The campus-wide, multi-round business plan competition hosted by the Zell Lurie Institute gives student teams an opportunity to win cash prizes, network with others, and get mentoring and advice from local business leaders. The final round took place Feb. 16.
The idea behind the winning plan, which is called Clot Buster, stemmed from an earlier collaboration between U-M students and faculty, including founder Yang Liu, Dr. Luis Savastano, professor Aditya Pandey, and several other students.
Liu was working on a device to remove plaque, and while talking with Savastano and his team, he wondered if a similar mechanism could be used to remove clots.
"Savastano is a neurosurgeon and does a lot of stroke treatments at the University of Michigan, and we thought this might have good potential," Liu says. "Within one month, we built a prototype that proved the idea, and we believe it's really going to work."
Devices already exist to suck out clots, but the catheter used for the procedure quickly gets jammed, Liu says.
"How Clot Buster works is that there is a rotating wire in the shaft that breaks the clot into pieces as it's being sucked into the catheter, so the catheter never gets clogged," Liu says. "This enables uninterrupted, nonstop clot removal."
Liu says he knew Clot Buster had a great product and a great team but it was still a "pleasant surprise" to take the top honors during the competition.
The prize money will go toward development of the device, taking it from the research and development phase to a marketable product.
"We're currently just in the R&D phase, but within this year, we'll use the money to improve and optimize the device so it can be tested in animals," Liu says.
Two other finalists won $2,500: Advanced LIDAR Semantics, which creates devices with enhanced object recognition for use in autonomous vehicles, and Sonodontics, creator of technology that uses ultrasound to scan for gum disease.

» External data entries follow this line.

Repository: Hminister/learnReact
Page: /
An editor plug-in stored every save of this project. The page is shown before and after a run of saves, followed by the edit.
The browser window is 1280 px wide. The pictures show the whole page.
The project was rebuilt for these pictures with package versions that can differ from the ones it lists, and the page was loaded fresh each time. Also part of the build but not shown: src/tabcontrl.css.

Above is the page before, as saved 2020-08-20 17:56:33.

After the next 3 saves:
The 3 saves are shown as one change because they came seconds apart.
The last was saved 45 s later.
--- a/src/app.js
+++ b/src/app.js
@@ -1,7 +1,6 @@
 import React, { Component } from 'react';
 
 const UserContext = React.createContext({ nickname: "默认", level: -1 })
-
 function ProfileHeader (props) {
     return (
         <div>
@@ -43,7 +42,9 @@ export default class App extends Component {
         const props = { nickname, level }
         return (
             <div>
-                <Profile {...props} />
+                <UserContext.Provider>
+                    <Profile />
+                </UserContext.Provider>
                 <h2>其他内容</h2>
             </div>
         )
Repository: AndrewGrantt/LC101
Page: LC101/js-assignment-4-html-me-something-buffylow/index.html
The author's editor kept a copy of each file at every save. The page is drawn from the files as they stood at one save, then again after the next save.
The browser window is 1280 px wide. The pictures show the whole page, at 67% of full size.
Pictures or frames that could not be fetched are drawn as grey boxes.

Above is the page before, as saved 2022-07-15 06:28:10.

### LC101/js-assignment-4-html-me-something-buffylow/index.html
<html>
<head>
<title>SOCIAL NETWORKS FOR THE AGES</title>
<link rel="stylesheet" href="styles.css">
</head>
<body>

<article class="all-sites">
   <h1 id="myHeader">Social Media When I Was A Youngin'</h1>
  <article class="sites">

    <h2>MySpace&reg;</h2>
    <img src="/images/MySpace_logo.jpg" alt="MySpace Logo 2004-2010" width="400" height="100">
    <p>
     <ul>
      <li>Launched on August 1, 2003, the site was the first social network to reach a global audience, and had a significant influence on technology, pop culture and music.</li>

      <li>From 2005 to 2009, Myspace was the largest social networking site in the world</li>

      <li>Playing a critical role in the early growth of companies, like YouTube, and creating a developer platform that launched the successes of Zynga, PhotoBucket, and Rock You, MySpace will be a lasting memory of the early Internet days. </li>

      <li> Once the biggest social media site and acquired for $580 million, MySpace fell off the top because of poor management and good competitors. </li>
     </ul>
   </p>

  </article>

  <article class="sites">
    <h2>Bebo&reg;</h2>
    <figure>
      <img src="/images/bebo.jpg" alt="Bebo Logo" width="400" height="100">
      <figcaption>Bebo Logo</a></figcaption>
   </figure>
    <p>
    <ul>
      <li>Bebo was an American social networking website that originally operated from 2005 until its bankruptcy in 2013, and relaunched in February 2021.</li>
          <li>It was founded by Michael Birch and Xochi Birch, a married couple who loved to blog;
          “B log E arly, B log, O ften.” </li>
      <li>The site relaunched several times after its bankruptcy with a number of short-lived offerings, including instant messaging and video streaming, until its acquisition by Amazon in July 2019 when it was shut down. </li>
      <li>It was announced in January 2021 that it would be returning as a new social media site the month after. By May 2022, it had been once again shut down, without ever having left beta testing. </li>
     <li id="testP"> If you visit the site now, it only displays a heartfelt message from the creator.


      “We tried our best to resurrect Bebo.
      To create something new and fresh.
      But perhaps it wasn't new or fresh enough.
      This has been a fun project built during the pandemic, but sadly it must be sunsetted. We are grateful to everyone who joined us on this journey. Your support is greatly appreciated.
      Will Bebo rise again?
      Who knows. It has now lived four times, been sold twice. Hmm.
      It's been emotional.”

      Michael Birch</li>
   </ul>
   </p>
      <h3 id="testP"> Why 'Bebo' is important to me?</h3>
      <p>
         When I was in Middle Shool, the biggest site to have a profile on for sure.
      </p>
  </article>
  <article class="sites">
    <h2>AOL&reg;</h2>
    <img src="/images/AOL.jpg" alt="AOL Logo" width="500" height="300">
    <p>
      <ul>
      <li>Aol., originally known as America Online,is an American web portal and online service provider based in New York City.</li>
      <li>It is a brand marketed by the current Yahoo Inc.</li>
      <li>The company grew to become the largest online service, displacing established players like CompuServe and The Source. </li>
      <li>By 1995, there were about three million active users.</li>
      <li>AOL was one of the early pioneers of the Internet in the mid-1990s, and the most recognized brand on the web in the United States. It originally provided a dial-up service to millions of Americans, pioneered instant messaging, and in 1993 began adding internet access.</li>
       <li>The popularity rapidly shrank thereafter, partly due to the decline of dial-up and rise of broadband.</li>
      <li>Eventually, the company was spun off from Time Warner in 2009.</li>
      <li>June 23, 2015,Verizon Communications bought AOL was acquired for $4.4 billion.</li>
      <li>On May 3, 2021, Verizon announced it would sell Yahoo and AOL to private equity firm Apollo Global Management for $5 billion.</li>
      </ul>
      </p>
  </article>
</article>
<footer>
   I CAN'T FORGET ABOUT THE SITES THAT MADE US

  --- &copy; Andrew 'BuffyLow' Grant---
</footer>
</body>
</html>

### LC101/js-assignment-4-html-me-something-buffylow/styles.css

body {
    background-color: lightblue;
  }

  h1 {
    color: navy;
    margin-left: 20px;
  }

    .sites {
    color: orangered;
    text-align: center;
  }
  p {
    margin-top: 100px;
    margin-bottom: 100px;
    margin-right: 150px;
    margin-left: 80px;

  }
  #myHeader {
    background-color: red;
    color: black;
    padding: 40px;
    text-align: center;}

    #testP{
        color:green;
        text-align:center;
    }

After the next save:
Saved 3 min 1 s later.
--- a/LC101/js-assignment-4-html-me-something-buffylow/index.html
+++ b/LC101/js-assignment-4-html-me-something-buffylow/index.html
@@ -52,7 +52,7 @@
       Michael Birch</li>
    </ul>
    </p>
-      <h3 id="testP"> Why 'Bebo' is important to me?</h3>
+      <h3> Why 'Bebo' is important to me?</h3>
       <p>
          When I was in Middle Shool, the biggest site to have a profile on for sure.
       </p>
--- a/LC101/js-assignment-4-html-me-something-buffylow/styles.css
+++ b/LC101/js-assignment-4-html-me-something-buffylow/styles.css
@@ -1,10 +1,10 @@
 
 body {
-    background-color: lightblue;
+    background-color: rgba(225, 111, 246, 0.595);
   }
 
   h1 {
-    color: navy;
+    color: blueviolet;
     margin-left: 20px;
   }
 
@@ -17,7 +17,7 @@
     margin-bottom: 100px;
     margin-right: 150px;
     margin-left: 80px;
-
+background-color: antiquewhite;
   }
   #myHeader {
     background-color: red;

Teams with a business idea that includes a social mission were eligible to participate in the Seigle Impact Track. PedalCell, which creates bicycle-powered phone chargers for the bike share industry, took home the $15,000 top prize in the Impact Track.
A full list of prize winners is available at the Zell Lurie website.

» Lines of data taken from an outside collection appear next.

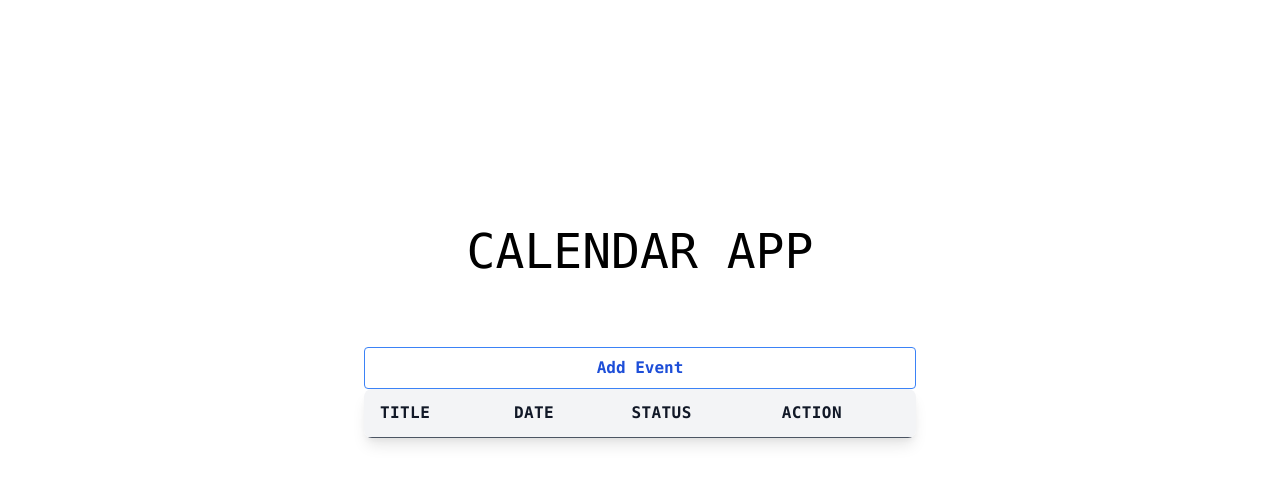
Repository: maikeru-desu/parking-lot
Page: / (app in parking-lot-fe/)
The author's editor kept a copy of each file at every save. The page is drawn from the files as they stood at one save, then again after the next save.
The browser window is 1280 px wide. The pictures show the whole page.
The page's requests for data from a server got no answer. The project was rebuilt for these pictures with package versions that can differ from the ones it lists, and the page was loaded fresh each time. No one was signed in, and anything a server would have sent is missing. Also part of the build but not shown: parking-lot-fe/craco.config.js, parking-lot-fe/src/pages/Add.js, parking-lot-fe/src/pages/Edit.js.

Above is the page before, as saved 2021-10-14 07:45:22.

After the next save:
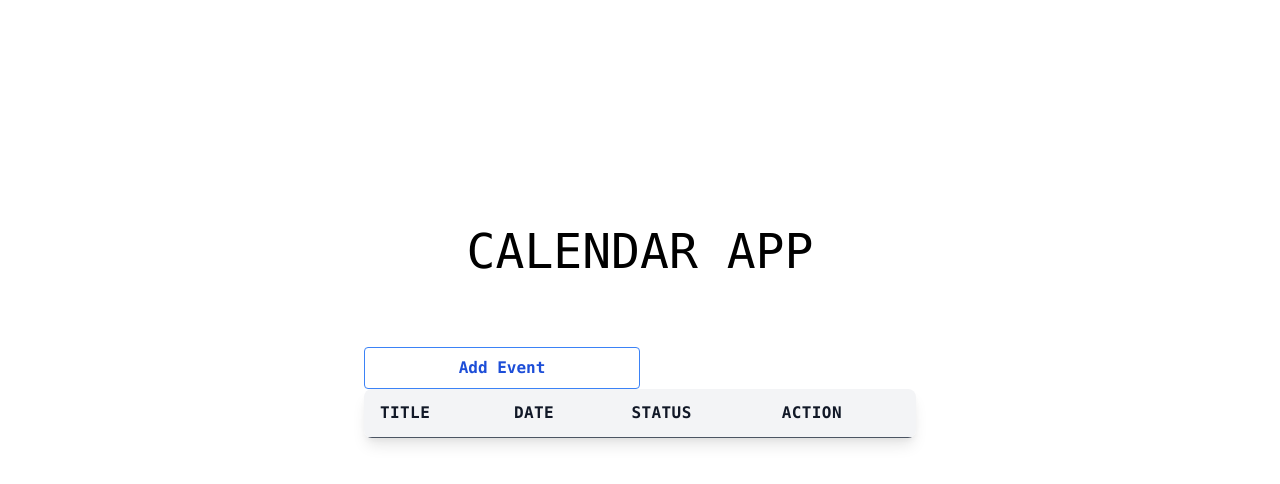
Saved 73 s later.
--- a/parking-lot-fe/src/pages/Home.js
+++ b/parking-lot-fe/src/pages/Home.js
@@ -20,8 +20,8 @@
 
     return (
         <section class="container mx-auto p-6">
-            <div class="flex items-center justify-between">
-                <button onClick={() => history.push("/add")} className="bg-transparent hover:bg-blue-500 text-blue-700 font-semibold hover:text-white py-2 px-4 border border-blue-500 hover:border-transparent rounded">
+            <div class="grid grid-cols-4">
+                <button onClick={() => history.push("/add")} className="col-span-2 bg-transparent hover:bg-blue-500 text-blue-700 font-semibold hover:text-white py-2 px-4 border border-blue-500 hover:border-transparent rounded">
                     Add Event
                 </button>
 

After the save that followed:
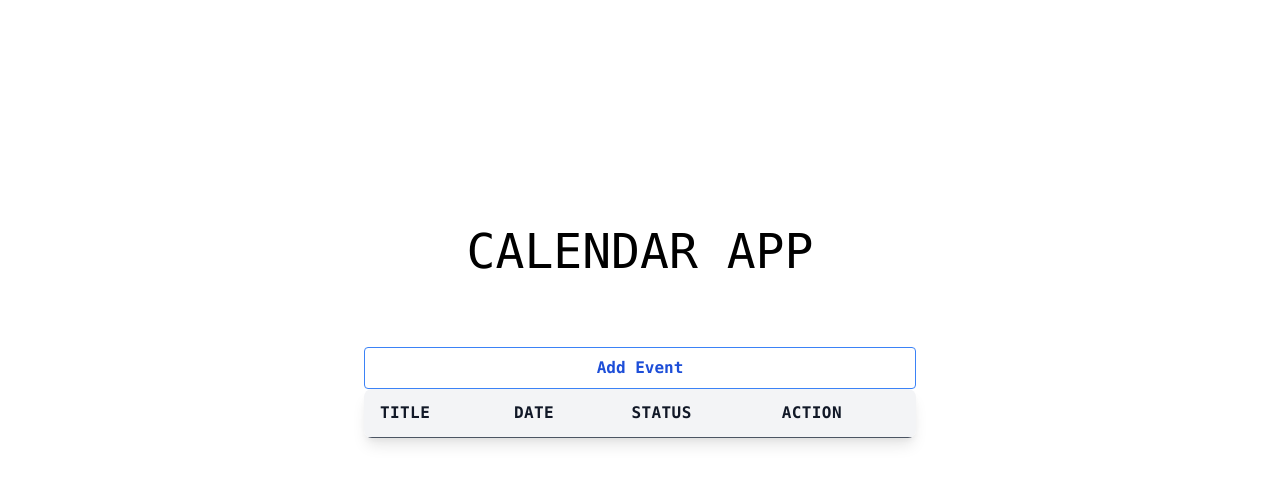
Saved 54 s later.
--- a/parking-lot-fe/src/pages/Home.js
+++ b/parking-lot-fe/src/pages/Home.js
@@ -20,7 +20,7 @@
 
     return (
         <section class="container mx-auto p-6">
-            <div class="grid grid-cols-4">
+            <div class="flex flex-wrap content-end">
                 <button onClick={() => history.push("/add")} className="col-span-2 bg-transparent hover:bg-blue-500 text-blue-700 font-semibold hover:text-white py-2 px-4 border border-blue-500 hover:border-transparent rounded">
                     Add Event
                 </button>
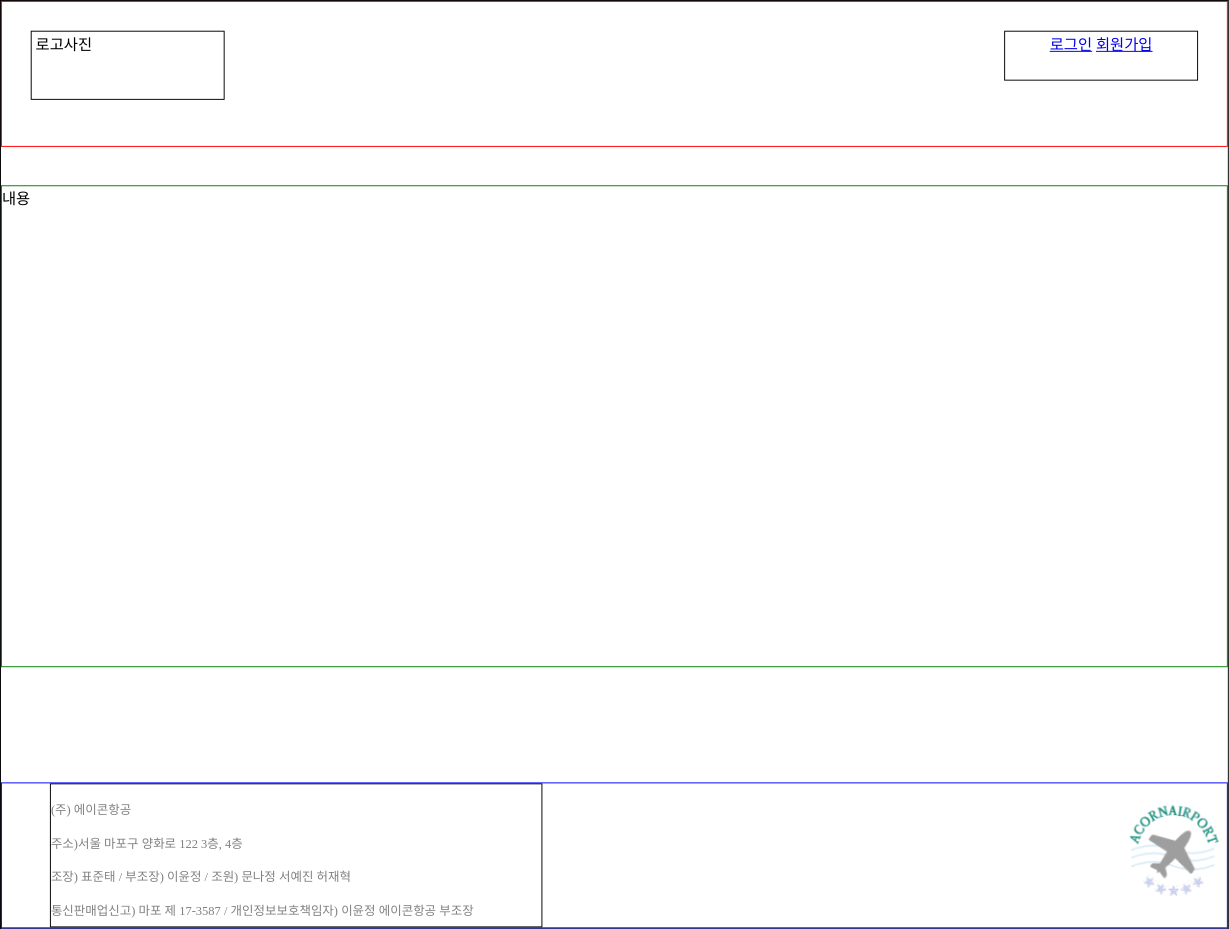
Repository: juntae710/Acorn_AirlineReservation_Project
Page: http://localhost/prj3_1/WEB-INF/views/h_index.jsp
These files come from the project's save history. The page is drawn as it stood at one moment and after the next save; the edit follows.
The browser window is 1280 px wide. The pictures show the whole page, at 96% of full size.
The page is served by Tomcat 9. Nobody is signed in. Other server files are loaded and not shown. The template is opened directly, without the code that normally fills it, so the values that code supplies are empty.

Above is the page before, as saved 2023-09-20 02:05:03.

### Eclipse/prj3_1/src/main/webapp/WEB-INF/views/h_index.jsp
<%@ page language="java" contentType="text/html; charset=UTF-8"
	pageEncoding="UTF-8"%>
<!DOCTYPE html>
<html>
<head>
<meta charset="UTF-8">
<title>Insert title here</title>
<style>
* {
	margin: 0;
}

main {
	border: 1px solid black;
}

header {
	border: 1px solid red;
	height: 150px;
	display: flex;
	position: relative;

}

.headerimg {
	width: 200px;
	height: 70px;
	border: 1px solid black;
	position: absolute;
	left: 30px;
	top: 30px;
}

.headerAtag {
	width: 200px;
	height: 50px;
	border: 1px solid black;
	position: absolute;
	right: 30px;
	top: 30px;
	text-align: center;
}

section {
	border: 1px solid green;
	height: 500px;
	margin-top: 40px;
}

footer {
	border: 1px solid blue;
	height: 150px;
	margin-top: 120px;
	margin-bottom: 0px;
	display: flex;
}

.footer_info {
	border: 1px solid black;
	margin-left: 50px;
	width: 1000px;
	font-size: 13px;
	color: gray;
}

.footer_img {
	width: 200px;
	height: 100px;
	margin-left: 600px;
	margin-top: 13px;
}
</style>
</head>
<body>
	<main>
		<header>
			<div class="headerimg">
				<img src="" alt=""> 로고사진
			</div>

			<%
			String id = (String) session.getAttribute("id");
			%>

			<div class="headerAtag">
				<%
				if (id == null) {
				%>
				<a href="<%=request.getContextPath()%>/h_login">로그인</a>
				<%

				%>
				<a href="<%=request.getContextPath()%>/l_join">회원가입</a>
				<%
				} else {
				%>
				<p>
					아이디:
					<%=id%>님
				</p>
				<a href="<%=request.getContextPath()%>/h_logOut">로그아웃</a> <a
					href="<%=request.getContextPath()%>/UUA.do">마이페이지</a>

				<%
				}
				%>
			</div>

		</header>

		<section>내용</section>



		<footer>
			<div class="footer_info">
				<br>(주) 에이콘항공 <br>
				<br> 주소)서울 마포구 양화로 122 3층, 4층 <br>
				<br> 조장) 표준태 / 부조장) 이윤정 / 조원) 문나정 서예진 허재혁 <br>
				<br> 통신판매업신고) 마포 제 17-3587 / 개인정보보호책임자) 이윤정 에이콘항공 부조장
			</div>
			<div class="footer_img">
				<img alt="이미지" src="<%=request.getContextPath()%>/img/acornairport.png">
			</div>
		</footer>
	</main>
</body>
</html>

After the next save:
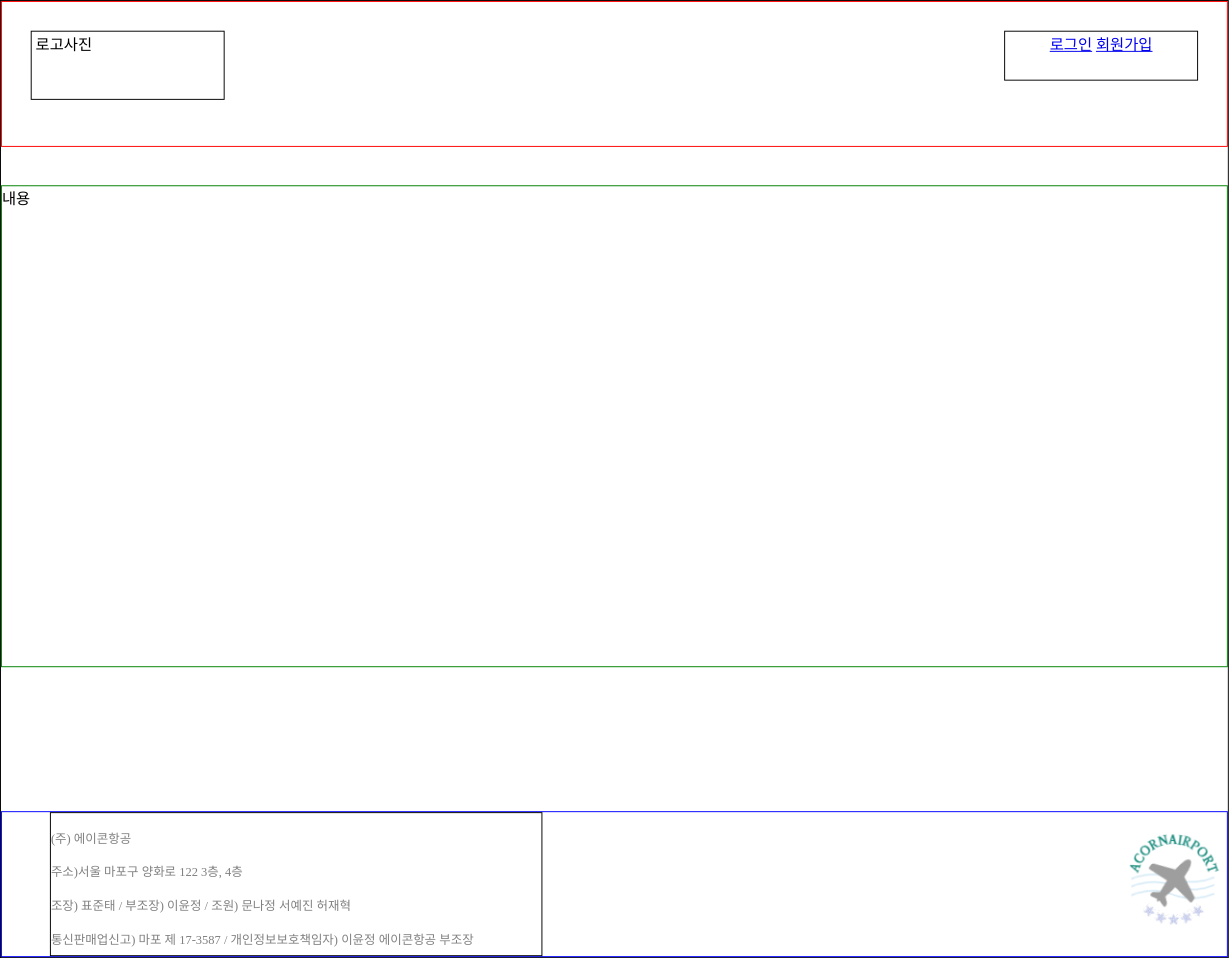
Saved 12 s later.
--- a/Eclipse/prj3_1/src/main/webapp/WEB-INF/views/h_index.jsp
+++ b/Eclipse/prj3_1/src/main/webapp/WEB-INF/views/h_index.jsp
@@ -50,7 +50,7 @@ section {
 footer {
 	border: 1px solid blue;
 	height: 150px;
-	margin-top: 120px;
+	margin-top: 150px;
 	margin-bottom: 0px;
 	display: flex;
 }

Sarah Rigg is a freelance writer and editor in Ypsilanti Township. You may reach her at firstname.lastname@example.org.
Photo courtesy of Emily Brourman.